Should the Mets decide that Harvey’s elbow hasn’t improved even the slightest bit, Tommy John Surgery would be left on the table. The Mets are saying that it’s possible Harvey won’t pitch for the rest of the season, and the obvious hope is that everything will heal on its own.
But should things go against Harvey and the Mets, this would be a major blow for the future of the Mets, as well as the league.
On average, a player that undergoes TJ surgery is usually out for at least 12 months and at this point, it would likely keep Harvey off the field for the entire 2014 season.
The Mets have a plan in place that, if all goes accordingly, would put them into position to compete by the 2014 season. The expectation, of course, was to have a starting rotation lead by Harvey and Zack Wheeler, with other top prospects that are expected to be ready at some point in next season.
Losing for Harvey for an entire year would not only damage any hopes of competing, but it would instantly crush the plan that Mets have been putting together, placing a winning season on hold for at least another year.
As for 2013, it’s obvious that this won’t affect the Mets much on the field, considering they’ve been out of playoff contention for just about the entire season. The only thing that will suffer from shutting Harvey down might just be the ticket sales – and a few more lost games in the standings.
And like the Mets, MLB will be losing one of its brightest young stars, a pitcher whose dominance on the mound is matched like no other. At 24-years-old, he’s already started the All-Star Game, and with a stunning 2.39 ERA in his first 237.2 big-league innings, he could have been on his way to the Cy Young award – if only Clayton Kershaw wasn’t so darned good.
Harvey said at his news conference on Monday that his goal was to exceed 200 innings pitched along with 30 starts. For the sake of the Mets and MLB, let’s just hope that nothing blocks him from achieving that goal in 2014 and beyond.

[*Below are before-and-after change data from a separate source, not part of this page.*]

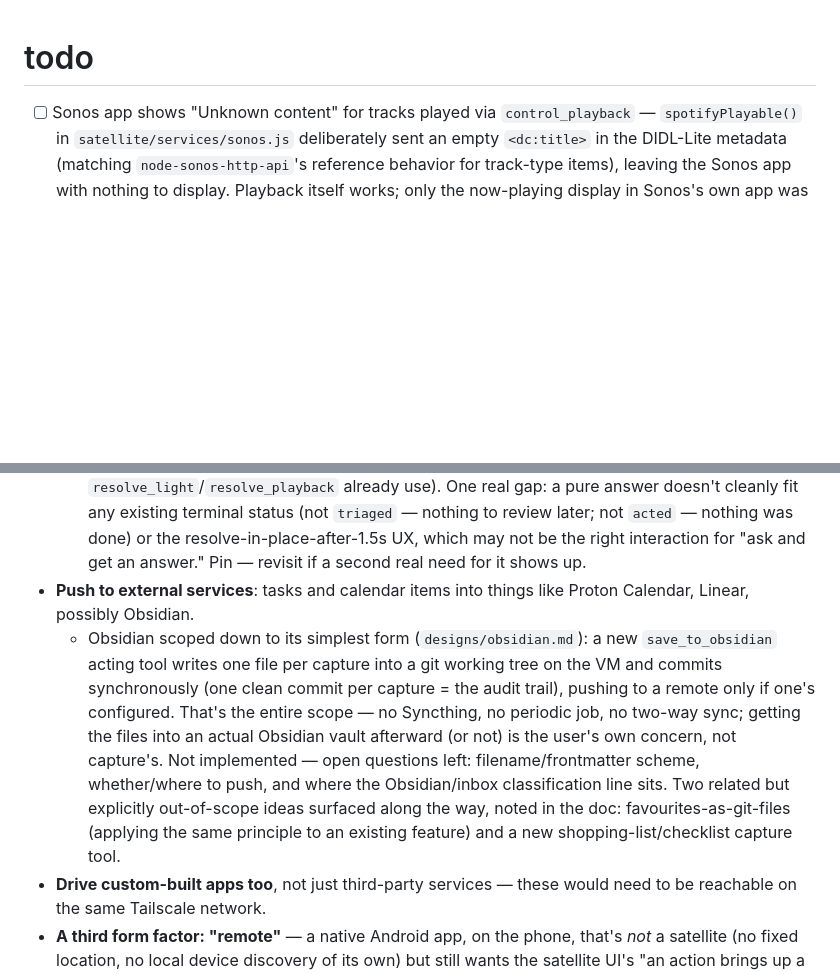
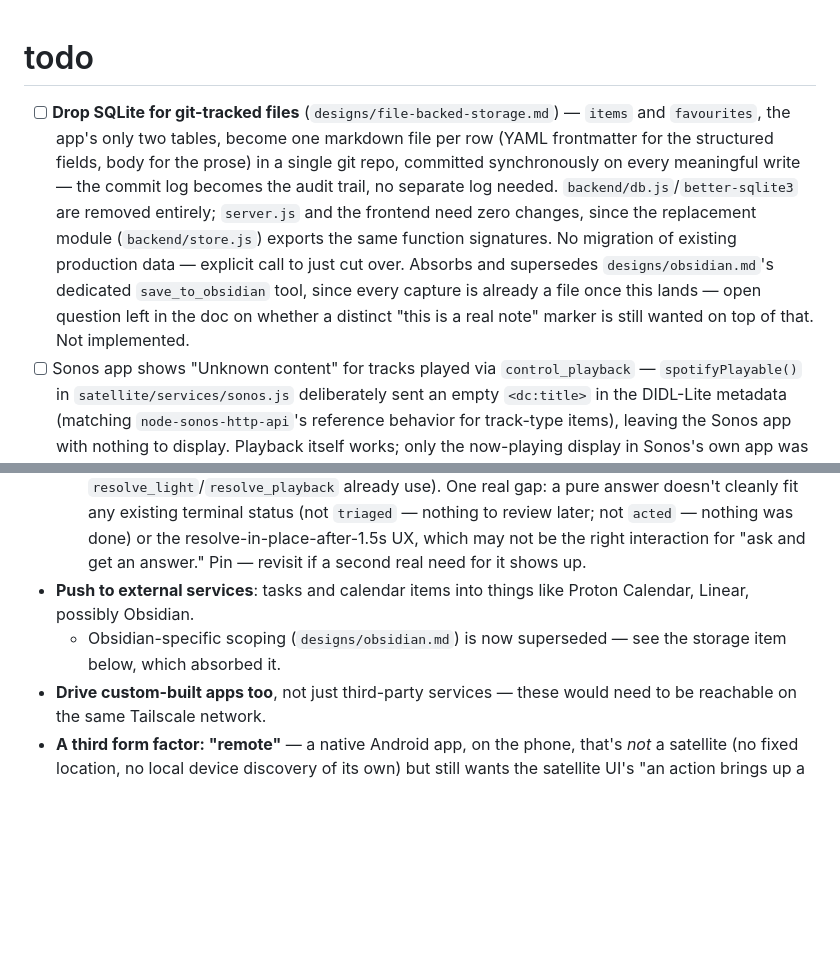
Before and after one commit to squaremo/capture, a Markdown page: TODO.md, 2 parts joined by grey strips. GitHub-like rendering; blank space fills up the shorter version.

```diff
--- a/TODO.md
+++ b/TODO.md
@@ -1,5 +1,6 @@
 # todo
 
+- [ ] **Drop SQLite for git-tracked files** (`designs/file-backed-storage.md`) — `items` and `favourites`, the app's only two tables, become one markdown file per row (YAML frontmatter for the structured fields, body for the prose) in a single git repo, committed synchronously on every meaningful write — the commit log becomes the audit trail, no separate log needed. `backend/db.js`/`better-sqlite3` are removed entirely; `server.js` and the frontend need zero changes, since the replacement module (`backend/store.js`) exports the same function signatures. No migration of existing production data — explicit call to just cut over. Absorbs and supersedes `designs/obsidian.md`'s dedicated `save_to_obsidian` tool, since every capture is already a file once this lands — open question left in the doc on whether a distinct "this is a real note" marker is still wanted on top of that. Not implemented.
 - [ ] Sonos app shows "Unknown content" for tracks played via `control_playback` — `spotifyPlayable()` in `satellite/services/sonos.js` deliberately sent an empty `<dc:title>` in the DIDL-Lite metadata (matching `node-sonos-http-api`'s reference behavior for track-type items), leaving the Sonos app with nothing to display. Playback itself works; only the now-playing display in Sonos's own app was affected. **Fix applied**: now sends the real `dc:title`/`dc:creator`/`upnp:album`/`upnp:albumArtURI` from the resolved track (XML-escaped — this is external Spotify catalog data going into hand-built XML), with the artwork URL sourced from Spotify's own search response (`backend/integrations/spotify.js`'s `searchTrack()`, largest of the sizes Spotify returns — Sonos fetches/scales it itself) and threaded through untouched as an ordinary `track` field. Verified the generated DIDL is well-formed and correctly escaped against a mocked player; **not yet confirmed against the real Sonos app's display** — check next time something plays for real, thumbnail included.
 - [ ] Dev/run tooling is getting brittle — running backend + frontend + satellite together currently means manually `cd`-ing into each and remembering the right env vars by hand (e.g. `BACKEND_URL` needing `https://` not `http://`, `HOUSE_ID`, `SPOTIFY_ACCOUNT_SN`, building the frontend before the satellite can serve it). Worth a root-level script or two (npm scripts, a Makefile, or `scripts/`) for the common flows — at minimum "run backend + frontend dev servers together" and "build frontend + start a satellite pointed at a given backend."
 - [ ] Self-updating satellite deployment (TUF?) — today a satellite is either a manually-started laptop process (stop it when you leave, per "Running modes" in `designs/satellites.md`) or, eventually, permanent kit at each house with no update story at all once it's set up (provisioning itself is also still an open question there). The central server has this solved twice over: Watchtower polls GHCR and swaps container images, `capture-sync` (a systemd timer) separately pulls `main` and reconciles `docker-compose.yml` for changes Watchtower can't see. A permanent satellite needs its own version of one of these. Worth weighing:
@@ -29,7 +30,7 @@ Unstructured thoughts on where this could go, captured as-is — not scoped or c
   - [x] Colour control added (`set_color`, a hex string): from the capture command ("make the living room lights red" — Claude produces the hex directly, there's no per-household state to resolve locally for a colour name, unlike a room) and as a native `<input type="color">` in the satellite's manual test page. `dirigera.js` converts hex to the `colorHue`/`colorSaturation` pair Dirigera's API actually uses (no RGB attribute on the device). The main app's editable-form rendering also renders a `color`-typed field as a colour swatch, not raw text, wherever one shows up (a saved light favourite's colour field, say). Not yet verified against a white-only (non-colour) bulb — see Open questions in the design doc.
   - [ ] Query-style captures ("what's the temperature in the living room in Tollington?") — answered mostly by machinery that already exists: a `readonly` step reads the value, a `terminal` step's `action_result` interpolates it via `${stepId.field}` (same pattern `search_linear_issues` and now `resolve_light`/`resolve_playback` already use). One real gap: a pure answer doesn't cleanly fit any existing terminal status (not `triaged` — nothing to review later; not `acted` — nothing was done) or the resolve-in-place-after-1.5s UX, which may not be the right interaction for "ask and get an answer." Pin — revisit if a second real need for it shows up.
 - **Push to external services**: tasks and calendar items into things like Proton Calendar, Linear, possibly Obsidian.
-  - Obsidian scoped down to its simplest form (`designs/obsidian.md`): a new `save_to_obsidian` acting tool writes one file per capture into a git working tree on the VM and commits synchronously (one clean commit per capture = the audit trail), pushing to a remote only if one's configured. That's the entire scope — no Syncthing, no periodic job, no two-way sync; getting the files into an actual Obsidian vault afterward (or not) is the user's own concern, not capture's. Not implemented — open questions left: filename/frontmatter scheme, whether/where to push, and where the Obsidian/inbox classification line sits. Two related but explicitly out-of-scope ideas surfaced along the way, noted in the doc: favourites-as-git-files (applying the same principle to an existing feature) and a new shopping-list/checklist capture tool.
+  - Obsidian-specific scoping (`designs/obsidian.md`) is now superseded — see the storage item below, which absorbed it.
 - **Drive custom-built apps too**, not just third-party services — these would need to be reachable on the same Tailscale network.
 - **A third form factor: "remote"** — a native Android app, on the phone, that's *not* a satellite (no fixed location, no local device discovery of its own) but still wants the satellite UI's "an action brings up a little local control" behavior (see the local now-playing panel in `designs/satellites.md`'s Satellite-served frontend & local device controls). The trick that panel uses — a relative `/api/status` fetch that happens to reach the satellite because the satellite is the one serving the page — doesn't apply to an installed app with no fixed origin. It'd instead need to resolve which satellite to talk to itself (`GET /api/satellites` already returns each house's `address`) and then hit that satellite's `/api/status`/`/api/pause`/`/api/volume` directly, same protocol as the local panel today, just orchestrated by the app instead of served from the satellite — needs the phone on the tailnet, same as everything else here. Otherwise talks to the central backend the same way the general frontend does (capture, inbox). Just a thought, not scoped.
 - [x] **Favourites**: named shortcuts (e.g. "play [song]") that just replay a fixed, previously-approved sequence of tool calls when invoked — no new planning/approval step needed each time. Implemented: since a plan always terminates at exactly one `acting` step with fully-resolved args (see `processCapture()` in `claude.js`), "the little program" a favourite freezes is just that one `{ tool, input }` call — captured as `executed_action` on the item when `POST /api/items/:id/approve` runs it (a new column, kept permanently, unlike `pending_action` which is cleared). `POST /api/items/:id/favourite` (only valid on an `acted` item with an `executed_action`) copies it into a `favourites` row under a label (the item's `action_result`, e.g. `Played "Silver Machine" by Hawkwind on Bedroom`). `POST /api/favourites/:id/run` replays it via `executeAction()` directly — no LLM call, no re-resolution, no approval gate — and records the replay as its own new item (resolved straight to `acted`/`failed`) so it shows up in the inbox like any other capture, for an audit trail. Frontend: a ☆ button appears on the result strip of any favouritable item (turns to a disabled ★ once favourited); a sidebar (`favourites.js`) lists saved favourites with their description/label, a one-click "run again," and delete — sits beside the inbox on a wide viewport, stacks above it on mobile (this app is phone-first).
```
Also changed, not shown: designs/file-backed-storage.md (added, +216 -0 lines), designs/obsidian.md (+12 -3 lines).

Gavin Ewbank is a Major League Baseball writer for Rant Sports. Follow @GavinEwbank2013 on Twitter.